- Aim of the exercise
Each entry is to be repeated word for word, and the images are to be dropped.

(Code change snippets)
======
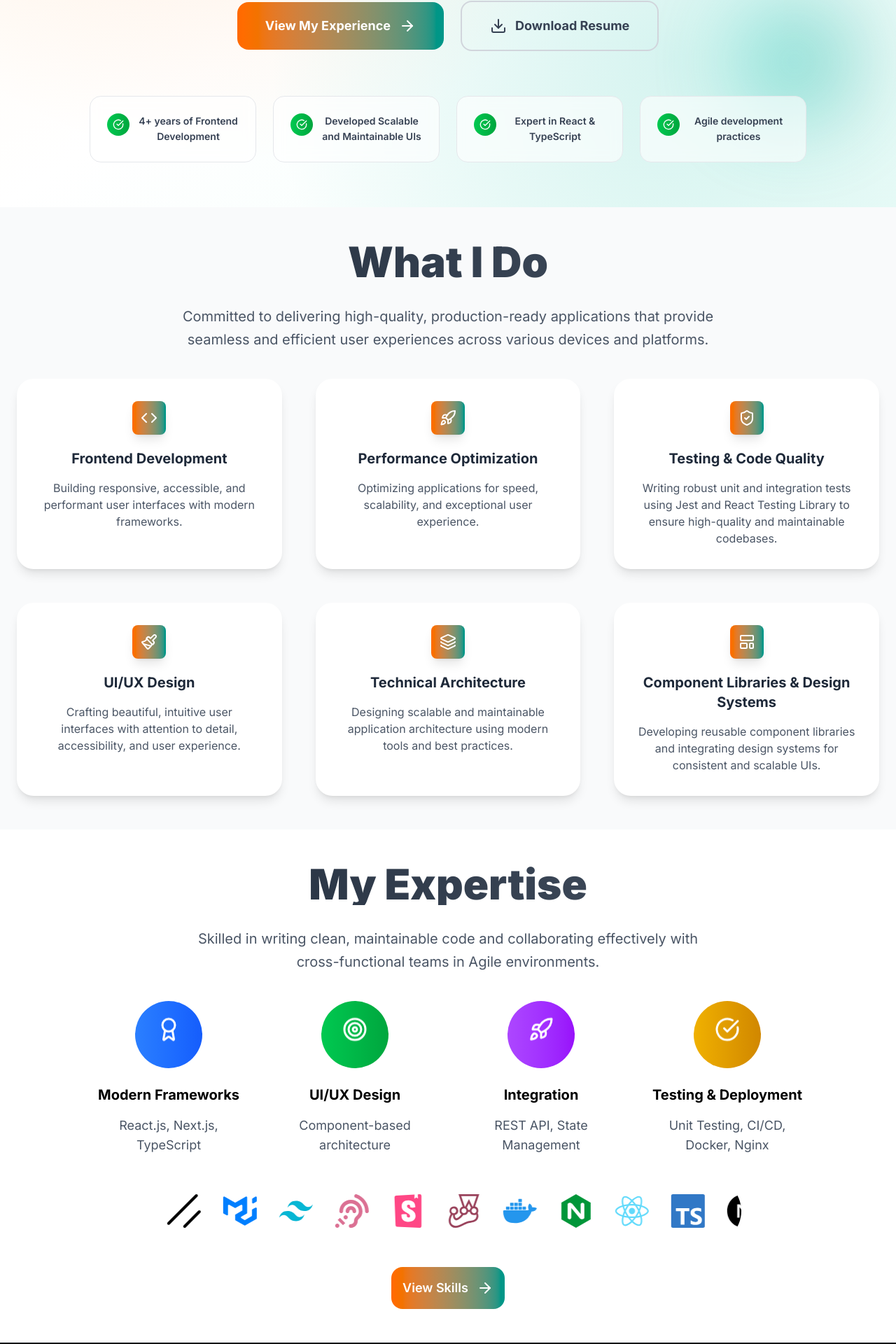
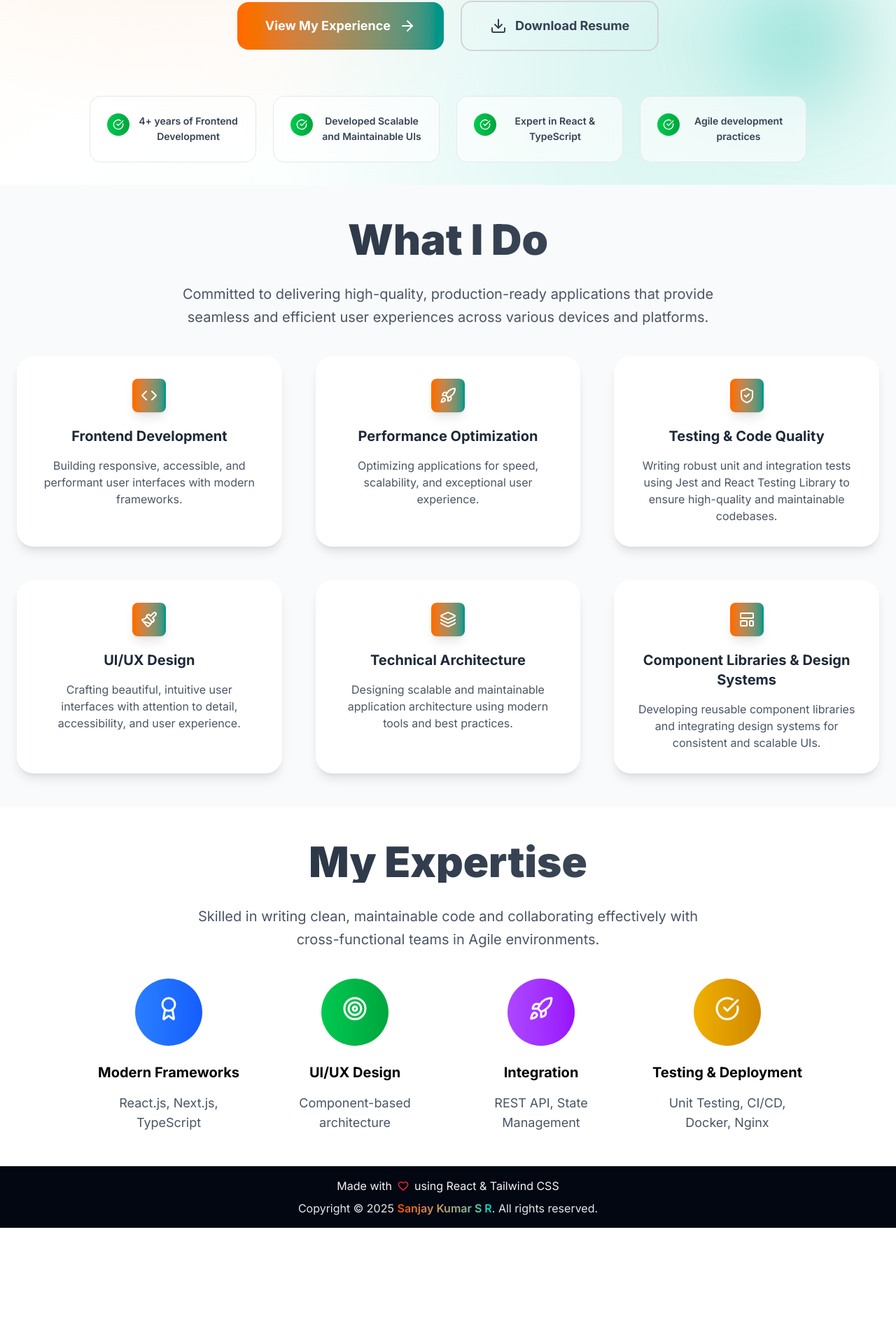
Before and after one commit to sanju1098/sk-portfolio, a React (Vite) app: page / in a window 1280 px wide. Shown: the part 557-2477 px from the top of the page at 70% size. After the commit the page ends 2311 px from the top, so only its background shows below. Built offline with nearby package versions, Linux system fonts and the light colour scheme.

Commit message:
Fix Loader

```diff
--- a/src/index.css
+++ b/src/index.css
@@ -135,25 +135,3 @@
       sans-serif;
   }
 }
-
-.scroll-track {
-  display: flex;
-  width: max-content; /* important for smooth scroll */
-  animation: scroll 15s linear infinite;
-}
-
-.scroll-track:hover {
-  animation-play-state: paused;
-  cursor: pointer;
-}
-
-@keyframes scroll {
-  0% {
-    transform: translateX(0);
-  }
-  100% {
-    transform: translateX(
-      -50%
-    ); /* scroll half of the total width (because we duplicated) */
-  }
-}
--- a/src/layout/Loader.tsx
+++ b/src/layout/Loader.tsx
@@ -21,7 +21,7 @@ const Loader = () => {
             Loading
           </h2>
           <p className="text-gray-600 dark:text-gray-400">
-            Please wait while we prepare your experience...
+            Please wait a moment...
           </p>
         </div>
 
--- a/src/pages/Index.tsx
+++ b/src/pages/Index.tsx
@@ -26,14 +26,14 @@ const Index: React.FC = React.memo(() => {
           className=" flex items-center justify-center relative overflow-hidden">
           {/* Enhanced Background */}
           <div className="absolute inset-0">
-            <div className="absolute inset-0 bg-gradient-to-br from-orange-50 via-white to-teal-50 dark:from-gray-900 dark:via-gray-900 dark:to-gray-800"></div>
-            <div className="absolute inset-0 bg-[radial-gradient(circle_at_25%_25%,rgba(251,146,60,0.15),transparent_50%)]"></div>
-            <div className="absolute inset-0 bg-[radial-gradient(circle_at_75%_75%,rgba(20,184,166,0.15),transparent_50%)]"></div>
+            <div className="absolute inset-0 bg-gradient-to-br from-orange-50 via-white to-teal-50 dark:from-gray-900 dark:via-gray-900 dark:to-gray-800" />
+            <div className="absolute inset-0 bg-[radial-gradient(circle_at_25%_25%,rgba(251,146,60,0.15),transparent_50%)]" />
+            <div className="absolute inset-0 bg-[radial-gradient(circle_at_75%_75%,rgba(20,184,166,0.15),transparent_50%)]" />
 
             {/* Animated Background Elements */}
-            <div className="absolute top-20 left-10 w-32 h-32 bg-gradient-to-r from-orange-400 to-orange-600 rounded-full blur-3xl opacity-20 animate-pulse"></div>
-            <div className="absolute bottom-32 right-16 w-40 h-40 bg-gradient-to-r from-teal-400 to-teal-600 rounded-full blur-3xl opacity-20 animate-pulse delay-1000"></div>
-            <div className="absolute top-1/3 right-20 w-24 h-24 bg-gradient-to-r from-purple-400 to-purple-600 rounded-full blur-2xl opacity-20 animate-pulse delay-500"></div>
+            <div className="absolute top-20 left-10 w-32 h-32 bg-gradient-to-r from-orange-400 to-orange-600 rounded-full blur-3xl opacity-20 animate-pulse" />
+            <div className="absolute bottom-32 right-16 w-40 h-40 bg-gradient-to-r from-teal-400 to-teal-600 rounded-full blur-3xl opacity-20 animate-pulse delay-1000" />
+            <div className="absolute top-1/3 right-20 w-24 h-24 bg-gradient-to-r from-purple-400 to-purple-600 rounded-full blur-2xl opacity-20 animate-pulse delay-500" />
           </div>
 
           <div className="container mx-auto px-6 text-center relative z-10">
@@ -52,7 +52,7 @@ const Index: React.FC = React.memo(() => {
                 </p>
 
                 <div className="flex flex-col md:flex-row items-center justify-center gap-3 mb-6">
-                  <div className="hidden md:block w-2 h-2 bg-orange-500 rounded-full"></div>
+                  <div className="hidden md:block w-2 h-2 bg-orange-500 rounded-full" />
                   <h2 className="text-xl md:text-2xl lg:text-3xl font-bold text-gray-700 dark:text-gray-300">
                     <Typewriter
                       options={{
@@ -67,7 +67,7 @@ const Index: React.FC = React.memo(() => {
                       }}
                     />
                   </h2>
-                  <div className="hidden md:block w-2 h-2 bg-orange-500 rounded-full"></div>
+                  <div className="hidden md:block w-2 h-2 bg-orange-500 rounded-full" />
                 </div>
 
                 {/* Status Badge */}
@@ -121,7 +121,7 @@ const Index: React.FC = React.memo(() => {
                   role="button"
                   to="/experience"
                   className="group relative px-10 py-5 bg-gradient-to-r from-orange-500 to-teal-600 text-white rounded-2xl font-bold text-lg hover:shadow-2xl transform hover:-translate-y-1 transition-all duration-300 flex items-center gap-3 overflow-hidden">
-                  <div className="absolute inset-0 bg-gradient-to-r from-orange-600 to-teal-700 opacity-0 group-hover:opacity-100 transition-opacity duration-300"></div>
+                  <div className="absolute inset-0 bg-gradient-to-r from-orange-600 to-teal-700 opacity-0 group-hover:opacity-100 transition-opacity duration-300" />
                   <span className="relative z-10">View My Experience</span>
                   <ArrowRight
                     size={24}
@@ -141,7 +141,7 @@ const Index: React.FC = React.memo(() => {
               </div>
 
               {/* Enhanced Achievements Grid */}
-              <div className="grid md:grid-cols-2 lg:grid-cols-4 gap-6 mb-16 animate-fade-in">
+              <div className="grid md:grid-cols-2 lg:grid-cols-4 gap-6 mb-8 animate-fade-in">
                 {achievements.map((achievement, index) => (
                   <div
                     tabIndex={0}
@@ -184,7 +184,7 @@ const Index: React.FC = React.memo(() => {
                 <div
                   key={index}
                   className="relative group p-8 bg-white dark:bg-gray-900 rounded-3xl shadow-lg hover:shadow-2xl transition-all duration-300 overflow-hidden">
-                  <div className="absolute inset-0 pointer-events-none"></div>
+                  <div className="absolute inset-0 pointer-events-none" />
                   <div className="relative z-10 flex flex-col items-center text-center">
                     <div className="w-12 h-12 bg-gradient-to-r from-orange-500 to-teal-600 rounded-lg flex items-center justify-center mb-5 group-hover:scale-110 group-hover:rotate-6 transition-all duration-300 shadow-lg">
                       {service.icon}
@@ -280,37 +280,6 @@ const Index: React.FC = React.memo(() => {
                 </p>
               </div>
             </div>
-
-            <div className="flex justify-center items-center my-8">
-              <div
-                className="overflow-hidden lg:w-[68%] py-6 rounded-[100px]"
-                // bg-gradient-to-r from-orange-400/30 to-teal-400/10 dark:from-orange-400/20 dark:to-teal-400/20"
-              >
-                <div className="scroll-track">
-                  {[...scrollItems, ...scrollItems].map((IconComponent, i) => (
-                    <div
-                      key={i}
-                      className="flex items-center justify-center mx-4 flex-shrink-0 text-4xl">
-                      {IconComponent}
-                    </div>
-                  ))}
-                </div>
-              </div>
-            </div>
-
-            <div className="text-center">
-              <Link
-                role="button"
-                to="/skills"
-                className="group inline-flex items-center gap-3 p-4
-                bg-gradient-to-r from-orange-500 to-teal-600 text-white rounded-2xl font-semibold text-lg hover:shadow-2xl transform hover:-translate-y-1 transition-all duration-300">
-                <span>View Skills</span>
-                <ArrowRight
-                  size={24}
-                  className="relative z-10 transition-transform duration-300 group-hover:translate-x-4"
-                />
-              </Link>
-            </div>
           </div>
         </section>
       </div>
```
Also changed, not shown: 1 other file (tests, documents, lock files or other folders).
======
- Response area
Before and after one commit to sanju1098/sk-portfolio, a React (Vite) app: page / in a window 1280 px wide. Shown: the part 557-2477 px from the top of the page at 70% size. After the commit the page ends 2311 px from the top, so only its background shows below. Built offline with nearby package versions, Linux system fonts and the light colour scheme.

Commit message:
Fix Loader

```diff
--- a/src/index.css
+++ b/src/index.css
@@ -135,25 +135,3 @@
       sans-serif;
   }
 }
-
-.scroll-track {
-  display: flex;
-  width: max-content; /* important for smooth scroll */
-  animation: scroll 15s linear infinite;
-}
-
-.scroll-track:hover {
-  animation-play-state: paused;
-  cursor: pointer;
-}
-
-@keyframes scroll {
-  0% {
-    transform: translateX(0);
-  }
-  100% {
-    transform: translateX(
-      -50%
-    ); /* scroll half of the total width (because we duplicated) */
-  }
-}
--- a/src/layout/Loader.tsx
+++ b/src/layout/Loader.tsx
@@ -21,7 +21,7 @@ const Loader = () => {
             Loading
           </h2>
           <p className="text-gray-600 dark:text-gray-400">
-            Please wait while we prepare your experience...
+            Please wait a moment...
           </p>
         </div>
 
--- a/src/pages/Index.tsx
+++ b/src/pages/Index.tsx
@@ -26,14 +26,14 @@ const Index: React.FC = React.memo(() => {
           className=" flex items-center justify-center relative overflow-hidden">
           {/* Enhanced Background */}
           <div className="absolute inset-0">
-            <div className="absolute inset-0 bg-gradient-to-br from-orange-50 via-white to-teal-50 dark:from-gray-900 dark:via-gray-900 dark:to-gray-800"></div>
-            <div className="absolute inset-0 bg-[radial-gradient(circle_at_25%_25%,rgba(251,146,60,0.15),transparent_50%)]"></div>
-            <div className="absolute inset-0 bg-[radial-gradient(circle_at_75%_75%,rgba(20,184,166,0.15),transparent_50%)]"></div>
+            <div className="absolute inset-0 bg-gradient-to-br from-orange-50 via-white to-teal-50 dark:from-gray-900 dark:via-gray-900 dark:to-gray-800" />
+            <div className="absolute inset-0 bg-[radial-gradient(circle_at_25%_25%,rgba(251,146,60,0.15),transparent_50%)]" />
+            <div className="absolute inset-0 bg-[radial-gradient(circle_at_75%_75%,rgba(20,184,166,0.15),transparent_50%)]" />
 
             {/* Animated Background Elements */}
-            <div className="absolute top-20 left-10 w-32 h-32 bg-gradient-to-r from-orange-400 to-orange-600 rounded-full blur-3xl opacity-20 animate-pulse"></div>
-            <div className="absolute bottom-32 right-16 w-40 h-40 bg-gradient-to-r from-teal-400 to-teal-600 rounded-full blur-3xl opacity-20 animate-pulse delay-1000"></div>
-            <div className="absolute top-1/3 right-20 w-24 h-24 bg-gradient-to-r from-purple-400 to-purple-600 rounded-full blur-2xl opacity-20 animate-pulse delay-500"></div>
+            <div className="absolute top-20 left-10 w-32 h-32 bg-gradient-to-r from-orange-400 to-orange-600 rounded-full blur-3xl opacity-20 animate-pulse" />
+            <div className="absolute bottom-32 right-16 w-40 h-40 bg-gradient-to-r from-teal-400 to-teal-600 rounded-full blur-3xl opacity-20 animate-pulse delay-1000" />
+            <div className="absolute top-1/3 right-20 w-24 h-24 bg-gradient-to-r from-purple-400 to-purple-600 rounded-full blur-2xl opacity-20 animate-pulse delay-500" />
           </div>
 
           <div className="container mx-auto px-6 text-center relative z-10">
@@ -52,7 +52,7 @@ const Index: React.FC = React.memo(() => {
                 </p>
 
                 <div className="flex flex-col md:flex-row items-center justify-center gap-3 mb-6">
-                  <div className="hidden md:block w-2 h-2 bg-orange-500 rounded-full"></div>
+                  <div className="hidden md:block w-2 h-2 bg-orange-500 rounded-full" />
                   <h2 className="text-xl md:text-2xl lg:text-3xl font-bold text-gray-700 dark:text-gray-300">
                     <Typewriter
                       options={{
@@ -67,7 +67,7 @@ const Index: React.FC = React.memo(() => {
                       }}
                     />
                   </h2>
-                  <div className="hidden md:block w-2 h-2 bg-orange-500 rounded-full"></div>
+                  <div className="hidden md:block w-2 h-2 bg-orange-500 rounded-full" />
                 </div>
 
                 {/* Status Badge */}
@@ -121,7 +121,7 @@ const Index: React.FC = React.memo(() => {
                   role="button"
                   to="/experience"
                   className="group relative px-10 py-5 bg-gradient-to-r from-orange-500 to-teal-600 text-white rounded-2xl font-bold text-lg hover:shadow-2xl transform hover:-translate-y-1 transition-all duration-300 flex items-center gap-3 overflow-hidden">
-                  <div className="absolute inset-0 bg-gradient-to-r from-orange-600 to-teal-700 opacity-0 group-hover:opacity-100 transition-opacity duration-300"></div>
+                  <div className="absolute inset-0 bg-gradient-to-r from-orange-600 to-teal-700 opacity-0 group-hover:opacity-100 transition-opacity duration-300" />
                   <span className="relative z-10">View My Experience</span>
                   <ArrowRight
                     size={24}
@@ -141,7 +141,7 @@ const Index: React.FC = React.memo(() => {
               </div>
 
               {/* Enhanced Achievements Grid */}
-              <div className="grid md:grid-cols-2 lg:grid-cols-4 gap-6 mb-16 animate-fade-in">
+              <div className="grid md:grid-cols-2 lg:grid-cols-4 gap-6 mb-8 animate-fade-in">
                 {achievements.map((achievement, index) => (
                   <div
                     tabIndex={0}
@@ -184,7 +184,7 @@ const Index: React.FC = React.memo(() => {
                 <div
                   key={index}
                   className="relative group p-8 bg-white dark:bg-gray-900 rounded-3xl shadow-lg hover:shadow-2xl transition-all duration-300 overflow-hidden">
-                  <div className="absolute inset-0 pointer-events-none"></div>
+                  <div className="absolute inset-0 pointer-events-none" />
                   <div className="relative z-10 flex flex-col items-center text-center">
                     <div className="w-12 h-12 bg-gradient-to-r from-orange-500 to-teal-600 rounded-lg flex items-center justify-center mb-5 group-hover:scale-110 group-hover:rotate-6 transition-all duration-300 shadow-lg">
                       {service.icon}
@@ -280,37 +280,6 @@ const Index: React.FC = React.memo(() => {
                 </p>
               </div>
             </div>
-
-            <div className="flex justify-center items-center my-8">
-              <div
-                className="overflow-hidden lg:w-[68%] py-6 rounded-[100px]"
-                // bg-gradient-to-r from-orange-400/30 to-teal-400/10 dark:from-orange-400/20 dark:to-teal-400/20"
-              >
-                <div className="scroll-track">
-                  {[...scrollItems, ...scrollItems].map((IconComponent, i) => (
-                    <div
-                      key={i}
-                      className="flex items-center justify-center mx-4 flex-shrink-0 text-4xl">
-                      {IconComponent}
-                    </div>
-                  ))}
-                </div>
-              </div>
-            </div>
-
-            <div className="text-center">
-              <Link
-                role="button"
-                to="/skills"
-                className="group inline-flex items-center gap-3 p-4
-                bg-gradient-to-r from-orange-500 to-teal-600 text-white rounded-2xl font-semibold text-lg hover:shadow-2xl transform hover:-translate-y-1 transition-all duration-300">
-                <span>View Skills</span>
-                <ArrowRight
-                  size={24}
-                  className="relative z-10 transition-transform duration-300 group-hover:translate-x-4"
-                />
-              </Link>
-            </div>
           </div>
         </section>
       </div>
```
Also changed, not shown: 1 other file (tests, documents, lock files or other folders).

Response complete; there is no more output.